**HOW TO COMPLETE THIS TASK**
Copy out each line of the data that contains "after".

(SUPPLIED RECORDS)

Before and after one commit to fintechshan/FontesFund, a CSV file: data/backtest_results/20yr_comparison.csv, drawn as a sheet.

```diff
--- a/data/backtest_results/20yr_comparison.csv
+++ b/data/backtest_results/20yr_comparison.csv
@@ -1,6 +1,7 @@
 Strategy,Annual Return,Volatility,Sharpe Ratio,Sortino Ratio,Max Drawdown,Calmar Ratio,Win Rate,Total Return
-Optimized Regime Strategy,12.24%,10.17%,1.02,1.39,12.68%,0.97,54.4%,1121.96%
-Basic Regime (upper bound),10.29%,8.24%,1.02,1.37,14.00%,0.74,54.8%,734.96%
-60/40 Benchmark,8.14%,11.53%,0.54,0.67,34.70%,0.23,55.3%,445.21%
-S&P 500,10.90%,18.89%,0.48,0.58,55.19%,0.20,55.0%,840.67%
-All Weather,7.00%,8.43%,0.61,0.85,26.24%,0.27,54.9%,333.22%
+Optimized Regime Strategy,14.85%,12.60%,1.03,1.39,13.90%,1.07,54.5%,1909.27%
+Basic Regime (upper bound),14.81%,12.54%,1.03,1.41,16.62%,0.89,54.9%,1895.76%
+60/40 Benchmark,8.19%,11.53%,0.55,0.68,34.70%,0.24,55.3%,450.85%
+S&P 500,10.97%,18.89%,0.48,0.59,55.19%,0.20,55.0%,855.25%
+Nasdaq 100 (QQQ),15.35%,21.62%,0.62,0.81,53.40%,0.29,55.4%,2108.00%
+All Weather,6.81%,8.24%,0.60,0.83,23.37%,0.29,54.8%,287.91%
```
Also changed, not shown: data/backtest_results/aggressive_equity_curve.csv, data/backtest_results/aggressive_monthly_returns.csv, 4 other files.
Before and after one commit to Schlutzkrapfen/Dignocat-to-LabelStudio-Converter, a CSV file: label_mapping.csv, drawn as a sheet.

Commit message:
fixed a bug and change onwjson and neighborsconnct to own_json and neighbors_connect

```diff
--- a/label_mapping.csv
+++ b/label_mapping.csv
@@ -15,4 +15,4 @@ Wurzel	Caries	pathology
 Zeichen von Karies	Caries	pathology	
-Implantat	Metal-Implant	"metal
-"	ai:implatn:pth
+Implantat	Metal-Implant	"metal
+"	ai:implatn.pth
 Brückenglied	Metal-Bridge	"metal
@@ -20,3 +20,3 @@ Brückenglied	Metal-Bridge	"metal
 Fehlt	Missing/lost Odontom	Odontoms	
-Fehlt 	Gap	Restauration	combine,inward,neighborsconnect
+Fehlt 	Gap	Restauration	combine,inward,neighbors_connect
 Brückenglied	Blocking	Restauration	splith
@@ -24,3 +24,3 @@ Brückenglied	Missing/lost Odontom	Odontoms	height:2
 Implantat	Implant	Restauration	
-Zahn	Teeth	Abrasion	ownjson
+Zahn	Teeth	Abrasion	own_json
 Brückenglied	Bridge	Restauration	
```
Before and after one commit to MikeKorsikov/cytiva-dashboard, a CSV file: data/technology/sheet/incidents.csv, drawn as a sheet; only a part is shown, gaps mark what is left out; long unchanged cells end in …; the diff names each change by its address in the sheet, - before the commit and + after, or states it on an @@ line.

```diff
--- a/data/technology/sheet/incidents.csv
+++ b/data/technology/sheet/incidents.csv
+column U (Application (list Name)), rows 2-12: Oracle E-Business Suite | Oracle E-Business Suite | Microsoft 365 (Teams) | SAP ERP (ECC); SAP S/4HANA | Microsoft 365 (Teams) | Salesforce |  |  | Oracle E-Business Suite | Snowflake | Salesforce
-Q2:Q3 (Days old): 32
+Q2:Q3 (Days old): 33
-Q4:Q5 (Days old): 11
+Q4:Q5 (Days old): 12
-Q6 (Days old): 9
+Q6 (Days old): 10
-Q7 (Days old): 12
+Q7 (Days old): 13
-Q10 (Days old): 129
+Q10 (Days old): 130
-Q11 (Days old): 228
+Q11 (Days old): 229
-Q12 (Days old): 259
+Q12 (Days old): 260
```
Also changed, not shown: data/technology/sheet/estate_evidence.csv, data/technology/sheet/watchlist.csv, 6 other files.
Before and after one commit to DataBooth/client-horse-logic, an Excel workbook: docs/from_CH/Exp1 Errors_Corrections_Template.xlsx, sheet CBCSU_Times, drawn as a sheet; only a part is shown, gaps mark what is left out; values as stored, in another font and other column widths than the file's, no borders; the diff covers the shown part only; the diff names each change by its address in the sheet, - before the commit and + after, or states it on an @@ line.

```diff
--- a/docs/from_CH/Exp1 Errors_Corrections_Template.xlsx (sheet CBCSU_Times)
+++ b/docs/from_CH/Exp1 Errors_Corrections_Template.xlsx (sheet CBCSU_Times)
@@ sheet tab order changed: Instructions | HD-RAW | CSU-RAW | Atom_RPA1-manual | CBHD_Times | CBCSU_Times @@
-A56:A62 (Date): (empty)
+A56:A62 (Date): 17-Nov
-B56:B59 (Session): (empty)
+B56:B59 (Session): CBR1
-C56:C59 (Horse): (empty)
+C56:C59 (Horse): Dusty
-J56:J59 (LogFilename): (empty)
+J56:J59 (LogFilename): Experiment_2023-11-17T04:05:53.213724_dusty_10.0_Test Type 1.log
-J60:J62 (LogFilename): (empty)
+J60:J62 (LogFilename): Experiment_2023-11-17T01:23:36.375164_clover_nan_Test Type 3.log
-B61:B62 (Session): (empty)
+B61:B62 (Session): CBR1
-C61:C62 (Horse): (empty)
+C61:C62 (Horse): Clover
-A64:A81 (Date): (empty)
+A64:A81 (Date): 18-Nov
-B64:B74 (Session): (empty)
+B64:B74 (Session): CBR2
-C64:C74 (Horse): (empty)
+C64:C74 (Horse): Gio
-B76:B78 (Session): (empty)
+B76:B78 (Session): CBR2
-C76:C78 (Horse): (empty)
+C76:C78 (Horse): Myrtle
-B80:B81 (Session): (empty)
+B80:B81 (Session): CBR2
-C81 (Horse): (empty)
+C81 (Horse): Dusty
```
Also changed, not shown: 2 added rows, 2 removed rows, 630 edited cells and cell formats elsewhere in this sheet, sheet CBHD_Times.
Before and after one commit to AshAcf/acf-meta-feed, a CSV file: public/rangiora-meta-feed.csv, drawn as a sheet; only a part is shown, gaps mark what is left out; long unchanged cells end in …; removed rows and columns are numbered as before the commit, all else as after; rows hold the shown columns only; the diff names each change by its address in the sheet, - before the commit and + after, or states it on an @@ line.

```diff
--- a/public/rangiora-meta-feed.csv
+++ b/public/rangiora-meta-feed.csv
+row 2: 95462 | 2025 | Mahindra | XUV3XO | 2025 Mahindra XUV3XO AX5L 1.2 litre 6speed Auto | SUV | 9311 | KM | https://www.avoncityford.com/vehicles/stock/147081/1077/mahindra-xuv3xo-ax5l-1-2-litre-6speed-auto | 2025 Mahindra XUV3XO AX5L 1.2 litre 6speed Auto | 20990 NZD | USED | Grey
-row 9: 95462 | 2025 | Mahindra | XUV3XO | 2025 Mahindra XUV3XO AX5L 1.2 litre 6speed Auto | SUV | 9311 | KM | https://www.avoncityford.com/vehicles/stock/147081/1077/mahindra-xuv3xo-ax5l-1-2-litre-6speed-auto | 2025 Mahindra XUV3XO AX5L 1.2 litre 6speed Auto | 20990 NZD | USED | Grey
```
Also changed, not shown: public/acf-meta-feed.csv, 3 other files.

(End SUPPLIED RECORDS)

**COMPLETED TASK**
Before and after one commit to fintechshan/FontesFund, a CSV file: data/backtest_results/20yr_comparison.csv, drawn as a sheet.
Before and after one commit to Schlutzkrapfen/Dignocat-to-LabelStudio-Converter, a CSV file: label_mapping.csv, drawn as a sheet.
Before and after one commit to MikeKorsikov/cytiva-dashboard, a CSV file: data/technology/sheet/incidents.csv, drawn as a sheet; only a part is shown, gaps mark what is left out; long unchanged cells end in …; the diff names each change by its address in the sheet, - before the commit and + after, or states it on an @@ line.
Before and after one commit to DataBooth/client-horse-logic, an Excel workbook: docs/from_CH/Exp1 Errors_Corrections_Template.xlsx, sheet CBCSU_Times, drawn as a sheet; only a part is shown, gaps mark what is left out; values as stored, in another font and other column widths than the file's, no borders; the diff covers the shown part only; the diff names each change by its address in the sheet, - before the commit and + after, or states it on an @@ line.
Before and after one commit to AshAcf/acf-meta-feed, a CSV file: public/rangiora-meta-feed.csv, drawn as a sheet; only a part is shown, gaps mark what is left out; long unchanged cells end in …; removed rows and columns are numbered as before the commit, all else as after; rows hold the shown columns only; the diff names each change by its address in the sheet, - before the commit and + after, or states it on an @@ line.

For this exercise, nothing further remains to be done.